…was that of a Broom Moth, which is widespread on heathland.  The boys at Haberdashers call it the “Bournemouth Belle” because of its brown and yellow stripes.

A Broom moth caterpillar – a comparable color scheme to that of the carriages of the Bournemouth Belle. Image by Paul Seligman by way of Flickr.

Dad’s letter particulars a highly profitable mothing expedition to Romney Marsh in search of the larvae and pupae of a moth, Hydraecia lucherardi, just lately found for the primary time in England, and as but without an English identify. It feeds on the roots of Marsh Mallow.

Joan Adelaide Goater - her journal about Chandler's Ford.

“On Monday”, Gran recounts:

…he went with one Laurie Christie, who was at Watkins and Doncaster [the famous London-based supplier of entomological equipment], and discovered a big subject of Marsh Mallow, which was in itself a tremendous sight… While on the marsh, Barry made a pleasant new pal – to quote his own phrases – Michael Tweedie, who has simply retired from the directorship of the Raffles Museum in Singapore. He is an skilled on Crabs, Snakes and other things, and does probably the most incredible drawings, via dots, of Lepidoptera in pure surroundings.  As an example, he has one in every of Ivy blossom on which are two Angle Shades, a Widespread Sallow and a Barred Sallow.  He builds them up from flash photographs, scored into small squares they usually take as much as a yr to do.  His associates name them “Tweedie’s Tapestries”.

I quote this excerpt of Gran’s journal for my own nostalgic reasons; these two “grown-ups” have been a part of a cohort of Dad’s entomological buddies who shaped a backdrop to my younger life. Laurie Christie and I, together on a Winter’s morning, appeared for a Water Rail at one of the Tring Reservoirs in my early birding days, and there he introduced me to Mulligatawny Soup! Michael Tweedie, I discovered, had had a dangerous time beneath the Japanese over the past struggle, although, while their prisoner, was allowed beneath guard to forage beyond the security fence for additional food.  To me, he never seemed nicely, was all the time painfully thin, and, using the palm of his hand, might make his ear squeak like a mouse!  Adults, I’m positive, are sometimes unaware of the legacy they could depart to younger minds!

“Moths congregating at sugar” by Michael Tweedie. Courtesy of Barry Goater.

On August 20th, at Southampton’s Civic Centre, Gran meets some buddies, from the Midlands and holidaying in Bournemouth, who need to see over the “Queen Elizabeth”.  They:

…proceeded to the Docks, the place they have been amazed at the measurement of the ship – a quarter of a mile long and eighty-five ft broad!  She appeared monumental and to people who had never seen our bigger Service provider Navy ships, she was magnificent.  I loved seeing over her once more myself, particularly with a information, and the woodwork and common craftsmanship delighted us all.  Particularly I admired the fantastic inlaid wall image of the Canterbury Pilgrims, in which over a thousand items of hand-carved wooden of different hues have been used.
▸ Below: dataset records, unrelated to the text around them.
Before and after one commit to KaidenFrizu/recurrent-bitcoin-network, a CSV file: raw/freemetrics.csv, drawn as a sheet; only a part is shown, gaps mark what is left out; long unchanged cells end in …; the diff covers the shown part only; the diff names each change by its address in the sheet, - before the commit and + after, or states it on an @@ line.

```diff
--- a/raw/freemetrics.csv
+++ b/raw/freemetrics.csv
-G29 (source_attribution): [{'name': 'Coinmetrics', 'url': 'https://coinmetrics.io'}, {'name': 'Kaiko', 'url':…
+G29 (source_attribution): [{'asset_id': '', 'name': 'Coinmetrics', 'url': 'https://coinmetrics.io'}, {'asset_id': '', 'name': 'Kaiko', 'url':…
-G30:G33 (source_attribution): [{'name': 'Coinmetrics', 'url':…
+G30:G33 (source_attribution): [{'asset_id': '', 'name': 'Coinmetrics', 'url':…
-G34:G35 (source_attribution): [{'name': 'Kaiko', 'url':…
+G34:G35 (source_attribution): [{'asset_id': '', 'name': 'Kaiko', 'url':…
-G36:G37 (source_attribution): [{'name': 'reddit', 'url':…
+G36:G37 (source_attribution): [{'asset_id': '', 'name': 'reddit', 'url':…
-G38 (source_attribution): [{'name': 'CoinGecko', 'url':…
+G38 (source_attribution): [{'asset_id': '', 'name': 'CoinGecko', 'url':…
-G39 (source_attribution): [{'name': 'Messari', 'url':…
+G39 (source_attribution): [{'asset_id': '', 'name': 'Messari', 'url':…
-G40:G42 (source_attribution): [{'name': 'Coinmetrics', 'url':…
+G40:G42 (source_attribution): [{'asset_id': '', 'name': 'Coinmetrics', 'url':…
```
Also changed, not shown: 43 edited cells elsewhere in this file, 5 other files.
Gran is a little inaccurate in giving the ship’s dimensions, the vessel being a little shorter and considerably wider than she says, however it’s still mightily spectacular.  After the two-hour tour, they are glad to take a seat with coffee and biscuits in the First Class dining-room, and later they take pleasure in and wonderful lunch in the Dolphin Lodge, where they’re joined by Jane.

The mighty RMS Queen Elizabeth. Image by DJ Berson by way of Flickr.

Jane also accompanies Gran on a go to to Barry, Jock and the boys at Mill Hill on the 23rd, before Gran goes on to Kingston for a day, while Jane returns to Chandler’s Ford:

Jane was quickly involved in a recreation of cricket with the little boys, which gave Barry and me a probability to talk about crops, birds, bugs and such…  There was fairly a plague of Crickets spherical Mill Hill, where they’ve been breeding on scorching ash deposited there.  They have been coming into the houses in numbers.  It was good to see Barry and the youngsters once more and, although Barry has grown his horrid beard once more through the Summer time holidays, he was, however, simply the identical underneath…

The top of the month brings blackberrying time, and mother and daughter, over the late summer time period, decide almost fifty kilos, bottling some, making jam and jelly with others, and giving some as presents.  On one journey to Farley Mount right now they’re:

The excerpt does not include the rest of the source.